naparte, M de Chateaubriand displays the hand
of a master. Bold and original in his conceptions,
fearless and intrepid in his language, terse and sen-
tentious in his style, he portrays, in lively but faith-
ful colours, the terrific sway of the late tyrant of
France and scourge of mankind. M. Chateaubriand
had acquired, previous to the appearance of this
work, a great and deserved celebrity by the publi-
cation of several distinguished W orks Mis Grfiie du
Christianisme, and his JHartyrs, had obtained for
him a place in the first ranks of French literature.
It ought not, therefore, to excite surprise, that the
production of an author so celebrated, issuing
from the press at a crisis so interesting and impor-
tant, should ha e circulated with a rapidity before
unknown, and to an extent unparalleled in the his-
tory of French publi cations. £ en thousand copies
of this eloquent production, says the Journal cles
DebatSy proving insufficient to satisfy the public
curiosity, the author has published a seeond edi-
tion, which has undergone several alterations, of
which the following extract from the new preface
will best show the spirit :]

" The battle was still raging at Mont-
martre, when the printer, who devoted
himself with me to the cause of the Bour-
bons, came in quest of the manuscript of

this work. Bonaparte was at Fontain-
bleau with 50 or 60,000 men; the fate
of the House of Bourbon still remained
undecided. In case of reverse, nothing
but the most speedy flight could save
me from death. It is true that since the
period of the assassination of the Duke
D'Enghein, I had been accustomed to
run the chances of fortune : threatened
every six months with being shot, sabred,
or imprisoned for the remainder of my
life, I nevertheless persisted in doing
what appeared to me my duty. But un-
der the recent circumstances in which I
last wrote, it was natural that my mind
should not be sufficiently at ease to ob-
serve all the little proprieties : on the
field of battle a man does not deal out
his blows by measure ; I was entitled,
therefore, to some indulgence. On a

subject of an interest so pressing, so ge«
neral, I hoped that some little errors
would have been overlooked, insepara-
ble from a work finished amidst the roar
of cannon, and published, so to speak, in
the breach.

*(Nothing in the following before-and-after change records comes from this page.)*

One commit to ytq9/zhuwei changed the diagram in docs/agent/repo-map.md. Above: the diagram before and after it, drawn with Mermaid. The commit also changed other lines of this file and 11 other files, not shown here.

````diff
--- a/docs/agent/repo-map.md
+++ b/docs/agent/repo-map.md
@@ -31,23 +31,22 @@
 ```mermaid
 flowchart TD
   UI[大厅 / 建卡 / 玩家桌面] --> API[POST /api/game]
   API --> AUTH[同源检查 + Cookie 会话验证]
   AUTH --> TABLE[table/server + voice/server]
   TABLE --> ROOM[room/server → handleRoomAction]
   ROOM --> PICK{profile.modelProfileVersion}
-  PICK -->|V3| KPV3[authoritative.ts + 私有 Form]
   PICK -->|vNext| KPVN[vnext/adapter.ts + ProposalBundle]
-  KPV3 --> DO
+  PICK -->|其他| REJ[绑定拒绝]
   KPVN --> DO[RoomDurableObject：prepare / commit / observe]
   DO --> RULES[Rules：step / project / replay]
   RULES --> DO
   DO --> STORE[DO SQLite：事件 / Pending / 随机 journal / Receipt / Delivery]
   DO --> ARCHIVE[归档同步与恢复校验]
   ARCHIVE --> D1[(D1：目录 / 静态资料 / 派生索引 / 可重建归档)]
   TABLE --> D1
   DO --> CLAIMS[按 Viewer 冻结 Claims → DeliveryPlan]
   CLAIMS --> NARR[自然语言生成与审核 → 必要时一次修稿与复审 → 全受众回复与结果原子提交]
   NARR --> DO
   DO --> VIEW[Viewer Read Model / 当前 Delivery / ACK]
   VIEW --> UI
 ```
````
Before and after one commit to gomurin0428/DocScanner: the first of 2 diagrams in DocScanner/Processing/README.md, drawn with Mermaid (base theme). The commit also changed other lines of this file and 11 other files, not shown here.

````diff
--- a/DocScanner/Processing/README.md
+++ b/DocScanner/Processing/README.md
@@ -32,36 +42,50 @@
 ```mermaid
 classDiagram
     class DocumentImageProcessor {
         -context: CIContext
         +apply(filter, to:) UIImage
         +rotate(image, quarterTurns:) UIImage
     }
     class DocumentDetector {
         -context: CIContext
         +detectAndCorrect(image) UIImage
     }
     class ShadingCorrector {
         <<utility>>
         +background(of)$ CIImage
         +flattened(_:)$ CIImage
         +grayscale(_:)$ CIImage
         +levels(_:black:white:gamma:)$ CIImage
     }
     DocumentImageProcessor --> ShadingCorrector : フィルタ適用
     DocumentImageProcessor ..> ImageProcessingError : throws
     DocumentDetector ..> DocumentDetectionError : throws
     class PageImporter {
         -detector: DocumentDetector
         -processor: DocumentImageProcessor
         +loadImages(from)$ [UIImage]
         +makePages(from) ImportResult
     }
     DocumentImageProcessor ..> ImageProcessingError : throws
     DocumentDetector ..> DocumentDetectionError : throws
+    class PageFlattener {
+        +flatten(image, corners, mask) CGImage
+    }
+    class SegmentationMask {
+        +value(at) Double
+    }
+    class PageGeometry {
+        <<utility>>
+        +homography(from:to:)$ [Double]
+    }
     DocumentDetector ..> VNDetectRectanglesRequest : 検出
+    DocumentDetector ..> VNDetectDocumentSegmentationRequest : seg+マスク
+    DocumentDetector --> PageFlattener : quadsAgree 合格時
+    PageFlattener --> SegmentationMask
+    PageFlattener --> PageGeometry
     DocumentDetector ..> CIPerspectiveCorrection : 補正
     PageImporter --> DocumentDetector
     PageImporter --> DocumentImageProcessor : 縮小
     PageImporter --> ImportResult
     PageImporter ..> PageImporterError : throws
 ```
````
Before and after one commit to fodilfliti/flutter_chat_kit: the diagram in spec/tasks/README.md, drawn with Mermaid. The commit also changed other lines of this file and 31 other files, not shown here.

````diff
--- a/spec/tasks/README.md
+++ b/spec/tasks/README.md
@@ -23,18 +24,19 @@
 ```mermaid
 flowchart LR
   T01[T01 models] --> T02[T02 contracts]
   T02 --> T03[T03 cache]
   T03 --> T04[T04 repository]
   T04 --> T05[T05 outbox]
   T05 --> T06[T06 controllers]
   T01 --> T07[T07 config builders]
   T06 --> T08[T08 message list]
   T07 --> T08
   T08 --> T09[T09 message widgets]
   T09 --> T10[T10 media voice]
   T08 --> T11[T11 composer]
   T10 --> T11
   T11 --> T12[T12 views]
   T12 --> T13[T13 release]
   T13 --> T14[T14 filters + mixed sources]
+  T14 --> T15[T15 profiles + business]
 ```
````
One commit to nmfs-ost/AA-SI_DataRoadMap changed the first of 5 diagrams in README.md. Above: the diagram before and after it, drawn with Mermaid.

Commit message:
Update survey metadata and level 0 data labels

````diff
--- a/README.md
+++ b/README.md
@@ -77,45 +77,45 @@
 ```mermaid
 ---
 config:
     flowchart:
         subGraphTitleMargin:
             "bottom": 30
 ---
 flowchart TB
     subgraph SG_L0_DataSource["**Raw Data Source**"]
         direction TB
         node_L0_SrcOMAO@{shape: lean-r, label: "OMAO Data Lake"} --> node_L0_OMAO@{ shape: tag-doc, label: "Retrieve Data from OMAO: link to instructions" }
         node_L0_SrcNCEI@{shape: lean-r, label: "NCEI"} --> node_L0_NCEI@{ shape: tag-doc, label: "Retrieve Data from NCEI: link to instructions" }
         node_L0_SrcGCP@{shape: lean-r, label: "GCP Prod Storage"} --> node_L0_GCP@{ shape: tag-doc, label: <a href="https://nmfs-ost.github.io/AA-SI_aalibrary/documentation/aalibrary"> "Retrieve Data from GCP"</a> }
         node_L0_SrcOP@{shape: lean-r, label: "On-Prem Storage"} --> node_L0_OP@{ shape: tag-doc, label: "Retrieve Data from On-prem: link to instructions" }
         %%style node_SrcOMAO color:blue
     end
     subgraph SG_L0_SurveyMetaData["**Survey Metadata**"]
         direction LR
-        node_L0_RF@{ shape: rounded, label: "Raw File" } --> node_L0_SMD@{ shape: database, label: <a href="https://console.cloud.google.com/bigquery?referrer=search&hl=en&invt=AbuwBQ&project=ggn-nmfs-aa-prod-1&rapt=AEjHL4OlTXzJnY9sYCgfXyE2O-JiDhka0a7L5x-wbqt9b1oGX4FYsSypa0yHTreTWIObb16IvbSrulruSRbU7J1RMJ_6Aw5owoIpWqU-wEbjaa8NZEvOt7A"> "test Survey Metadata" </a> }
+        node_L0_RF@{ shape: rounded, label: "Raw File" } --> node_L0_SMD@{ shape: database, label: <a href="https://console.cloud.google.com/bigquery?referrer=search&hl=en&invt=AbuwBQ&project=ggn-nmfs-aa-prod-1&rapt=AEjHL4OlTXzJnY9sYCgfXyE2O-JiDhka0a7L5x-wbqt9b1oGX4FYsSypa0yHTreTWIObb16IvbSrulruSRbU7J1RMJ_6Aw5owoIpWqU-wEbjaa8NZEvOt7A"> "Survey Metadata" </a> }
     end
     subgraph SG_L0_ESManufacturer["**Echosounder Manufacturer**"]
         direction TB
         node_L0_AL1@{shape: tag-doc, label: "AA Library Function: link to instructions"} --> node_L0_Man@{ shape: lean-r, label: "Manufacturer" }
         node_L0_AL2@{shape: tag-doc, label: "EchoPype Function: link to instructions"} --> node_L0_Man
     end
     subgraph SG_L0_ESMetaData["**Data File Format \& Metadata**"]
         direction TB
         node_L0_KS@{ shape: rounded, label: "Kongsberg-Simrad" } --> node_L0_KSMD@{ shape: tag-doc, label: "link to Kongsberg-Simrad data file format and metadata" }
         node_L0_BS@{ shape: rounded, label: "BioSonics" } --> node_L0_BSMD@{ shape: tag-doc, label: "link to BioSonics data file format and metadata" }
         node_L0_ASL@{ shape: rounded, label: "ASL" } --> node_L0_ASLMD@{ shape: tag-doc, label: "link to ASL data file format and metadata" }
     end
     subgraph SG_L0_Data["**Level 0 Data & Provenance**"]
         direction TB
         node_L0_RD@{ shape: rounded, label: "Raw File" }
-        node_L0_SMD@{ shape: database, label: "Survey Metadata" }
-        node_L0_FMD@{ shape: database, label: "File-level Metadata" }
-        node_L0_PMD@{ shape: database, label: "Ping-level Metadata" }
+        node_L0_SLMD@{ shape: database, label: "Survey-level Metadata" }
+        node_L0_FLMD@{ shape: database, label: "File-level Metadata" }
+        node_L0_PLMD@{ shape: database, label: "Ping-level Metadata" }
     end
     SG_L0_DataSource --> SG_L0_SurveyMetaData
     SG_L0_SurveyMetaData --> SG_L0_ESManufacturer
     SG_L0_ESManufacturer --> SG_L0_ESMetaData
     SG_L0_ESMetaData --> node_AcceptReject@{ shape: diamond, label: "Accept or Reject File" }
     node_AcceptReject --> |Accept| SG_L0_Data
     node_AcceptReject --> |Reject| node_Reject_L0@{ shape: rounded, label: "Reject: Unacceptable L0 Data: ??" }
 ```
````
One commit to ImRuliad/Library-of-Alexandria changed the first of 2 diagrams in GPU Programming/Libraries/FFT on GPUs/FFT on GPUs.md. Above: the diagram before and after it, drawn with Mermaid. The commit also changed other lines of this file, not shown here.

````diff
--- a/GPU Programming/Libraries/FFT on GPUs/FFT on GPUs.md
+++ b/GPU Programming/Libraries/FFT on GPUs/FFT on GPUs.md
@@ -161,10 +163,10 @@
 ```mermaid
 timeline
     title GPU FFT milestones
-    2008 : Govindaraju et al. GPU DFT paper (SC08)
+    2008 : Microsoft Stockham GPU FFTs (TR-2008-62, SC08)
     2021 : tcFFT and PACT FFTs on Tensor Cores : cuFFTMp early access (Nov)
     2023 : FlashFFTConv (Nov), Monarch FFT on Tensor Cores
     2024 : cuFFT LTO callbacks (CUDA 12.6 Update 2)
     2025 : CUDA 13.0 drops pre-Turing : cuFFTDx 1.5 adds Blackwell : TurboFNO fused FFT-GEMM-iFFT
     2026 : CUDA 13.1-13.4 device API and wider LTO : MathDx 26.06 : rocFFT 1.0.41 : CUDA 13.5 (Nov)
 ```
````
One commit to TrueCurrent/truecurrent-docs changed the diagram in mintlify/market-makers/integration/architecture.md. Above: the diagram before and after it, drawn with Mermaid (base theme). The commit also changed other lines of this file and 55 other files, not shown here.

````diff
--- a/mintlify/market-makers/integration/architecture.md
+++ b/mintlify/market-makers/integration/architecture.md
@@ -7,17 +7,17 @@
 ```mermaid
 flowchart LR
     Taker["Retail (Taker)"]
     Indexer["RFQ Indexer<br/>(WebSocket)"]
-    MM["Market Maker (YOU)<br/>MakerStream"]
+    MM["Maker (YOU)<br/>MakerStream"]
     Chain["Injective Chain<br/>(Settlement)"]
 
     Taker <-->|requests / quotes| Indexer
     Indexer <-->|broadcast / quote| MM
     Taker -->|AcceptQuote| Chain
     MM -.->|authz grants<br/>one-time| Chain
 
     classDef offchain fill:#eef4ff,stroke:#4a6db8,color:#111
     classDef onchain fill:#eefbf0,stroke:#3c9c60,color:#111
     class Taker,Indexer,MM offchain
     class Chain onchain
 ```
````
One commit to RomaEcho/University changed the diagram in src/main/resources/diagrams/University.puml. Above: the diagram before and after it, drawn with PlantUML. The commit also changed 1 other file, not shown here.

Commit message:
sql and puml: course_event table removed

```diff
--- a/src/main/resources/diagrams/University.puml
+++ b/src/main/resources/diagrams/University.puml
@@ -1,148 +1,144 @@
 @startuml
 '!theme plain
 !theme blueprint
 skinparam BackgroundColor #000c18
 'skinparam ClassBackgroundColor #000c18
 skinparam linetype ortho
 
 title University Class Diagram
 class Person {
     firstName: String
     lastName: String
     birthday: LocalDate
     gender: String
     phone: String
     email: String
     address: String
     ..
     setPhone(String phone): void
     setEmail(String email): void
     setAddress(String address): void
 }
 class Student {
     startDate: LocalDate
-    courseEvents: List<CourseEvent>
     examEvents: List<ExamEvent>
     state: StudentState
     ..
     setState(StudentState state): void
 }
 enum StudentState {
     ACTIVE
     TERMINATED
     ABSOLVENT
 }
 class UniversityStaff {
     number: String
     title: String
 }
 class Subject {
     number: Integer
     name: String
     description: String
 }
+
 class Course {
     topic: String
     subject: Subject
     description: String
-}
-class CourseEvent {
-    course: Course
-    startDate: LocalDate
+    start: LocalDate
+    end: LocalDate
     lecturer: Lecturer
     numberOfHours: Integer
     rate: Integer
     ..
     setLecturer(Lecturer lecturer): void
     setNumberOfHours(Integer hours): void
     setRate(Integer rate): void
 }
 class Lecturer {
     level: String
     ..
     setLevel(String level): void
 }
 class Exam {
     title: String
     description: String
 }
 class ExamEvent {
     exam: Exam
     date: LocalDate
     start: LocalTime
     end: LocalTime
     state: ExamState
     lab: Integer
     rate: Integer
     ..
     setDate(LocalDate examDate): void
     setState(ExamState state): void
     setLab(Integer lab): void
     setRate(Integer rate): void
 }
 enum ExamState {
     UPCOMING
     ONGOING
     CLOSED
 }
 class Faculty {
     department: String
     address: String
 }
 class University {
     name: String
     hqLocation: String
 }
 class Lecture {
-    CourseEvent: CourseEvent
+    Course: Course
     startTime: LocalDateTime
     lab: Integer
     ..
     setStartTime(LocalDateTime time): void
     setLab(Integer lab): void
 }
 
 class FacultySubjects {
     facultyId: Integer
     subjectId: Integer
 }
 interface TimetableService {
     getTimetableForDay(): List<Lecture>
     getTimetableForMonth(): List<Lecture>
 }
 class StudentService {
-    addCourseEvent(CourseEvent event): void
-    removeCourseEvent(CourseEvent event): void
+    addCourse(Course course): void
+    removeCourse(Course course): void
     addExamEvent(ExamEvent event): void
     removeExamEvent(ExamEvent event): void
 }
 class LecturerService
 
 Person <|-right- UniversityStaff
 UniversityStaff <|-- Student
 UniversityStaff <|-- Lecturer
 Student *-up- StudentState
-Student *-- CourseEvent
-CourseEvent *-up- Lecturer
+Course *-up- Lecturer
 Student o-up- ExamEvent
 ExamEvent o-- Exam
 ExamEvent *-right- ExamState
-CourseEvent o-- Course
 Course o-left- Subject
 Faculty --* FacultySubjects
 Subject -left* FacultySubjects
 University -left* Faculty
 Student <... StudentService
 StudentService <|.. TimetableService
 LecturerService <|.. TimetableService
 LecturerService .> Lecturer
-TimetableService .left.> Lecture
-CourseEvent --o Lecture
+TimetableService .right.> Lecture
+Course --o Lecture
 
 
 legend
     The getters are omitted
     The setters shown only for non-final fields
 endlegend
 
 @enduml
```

" The Italians would wish that I had
not confounded Corsica with Italy ; they
quote to this effect an Italian proverb,
abusing the country of Bonaparte. It
is evident, however, that I have attacked
neither Corsica nor Italy generally : it
is always absurd to ascribe to nations
the fault of individuals : if Corsica pro-
duced a Bonaparte, did not France give
birth to a Robespierre 1 Noble and great
families, men remarkable for their ener-
gy and talents, have sprung from that
island, at present too famous. Was it not

to the first Marshal Ornano that Henry



IV. was partly indebted for the submis-
sion of Dauphine ? And at this day it is
one of Bonaparte's countrymen, who by
his patience, his firmness, his courage,
and his talents, has mainly contributed
to the restoration of the French mon-
archy, (M. Pozzo de Borgho.)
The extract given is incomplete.